Disregarding the possible religious backlash, I still think that increased availability of emergency contraception may lead to increased use of it as birth control. The problem here is that emergency contraception is less effective at preventing pregnancy than birth control methods used before sex, and it does not protect against STDs.
Plan B is meant as simply that: a backup plan. It should not be seen as a primary method of birth control. I fear that if it becomes more easily available, people will be less cautious before intercourse because they know that it is relatively easy to obtain Plan B after sex. Compared to condoms and a daily birth control pill, Plan B is only 89 percent effective, while male condoms, when used correctly, are 98 percent effective. Female condoms are 95 percent effective, and the pill is 95-99.9 percent effective. Clearly, pre-intercourse methods of birth control have higher success rates and therefore should be the preferred method.
Many people do not have sufficient knowledge of Plan B, and may not know that it isn't the most effective method of birth control. By making it more accessible without forcing people to learn about it, some may use Plan B improperly as their main form of birth control. This could lead to more unwanted pregnancies, since it is not as effective as other methods, as well as some uncomfortable side effects such as intense nausea.
Also, in terms of preventing STDs, Plan B is similar to the pill; neither protects you. Unless you are having sex with someone who you are positive does not have any STDs and you are positive that you do not have any STDs, you should always use a method of birth control that also protects you from STDs.
Although Plan B can be very helpful in extreme situations, it should not be anyone's primary form of birth control, and making it more easily accessible may cause that sort of response from college students. The best way to protect against both unwanted pregnancy and disease is still with the good old-fashioned condom. Don't be a fool — wrap your tool.

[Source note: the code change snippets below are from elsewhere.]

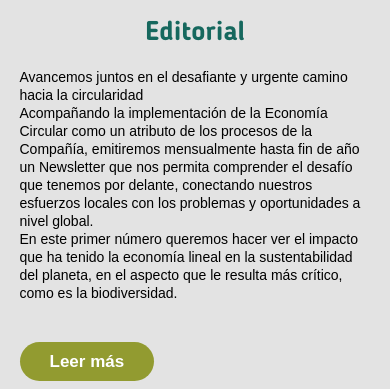
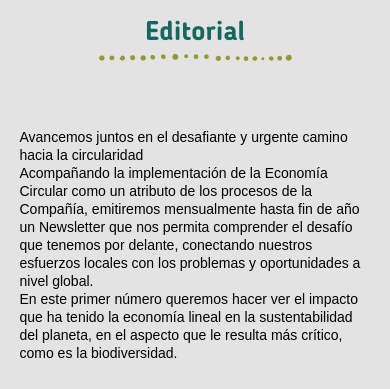
Before and after one commit to jhongmez/newsletter, a website: page index.html in a window 390 px wide. Shown: the part 208-597 px from the top of the page. Drawn offline with Linux system fonts and the light colour scheme.

Commit message:
Newsletter finished

```diff
--- a/index.html
+++ b/index.html
@@ -34,6 +34,7 @@
                             <div class="title">
                                 <h2>
                                     Editorial
+                                    <span class="line"></span>
                                 </h2>
                             </div>
                             <div class="text">
--- a/scss/layout/_body.scss
+++ b/scss/layout/_body.scss
@@ -69,6 +69,9 @@ header {
             padding-right: 50px;
             @media (max-width: 598px) {
                 padding-right: 0;
+                img {
+                    width: 100%;
+                }
             }
         }
     }
@@ -95,8 +98,21 @@ header {
                     .title {
                         h2{
                             color: $secondary;
+                            display: flex;
+                            flex-direction: column;
+                            @media (max-width: 598px) {
+                                text-align: center;
+                                .line {
+                                    background-image: url('../../public/img/icons/ic_line.svg');
+                                    background-repeat: no-repeat;
+                                    background-position: center center;
+                                    width: 100%;
+                                    height: 20px;
+                                }
+                            }
                             @media (max-width: 570px) {
                                 text-align: center;
+                                padding-bottom: 40px;
                             }
                         }
                     }
@@ -253,6 +269,9 @@ header {
                 @media (max-width: 510px) {
                     width: 42%;
                 }
+                @media (max-width: 510px) {
+                    width: 100%;
+                }
                 img {
                     width: 100%;
                     height: 63px;
```
Also changed, not shown: public/css/styles.css, public/img/icons/ic_line.svg (added), 1 other file.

Gabbie Wade (firstname.lastname@example.org) is a freshman intending to major in journalism.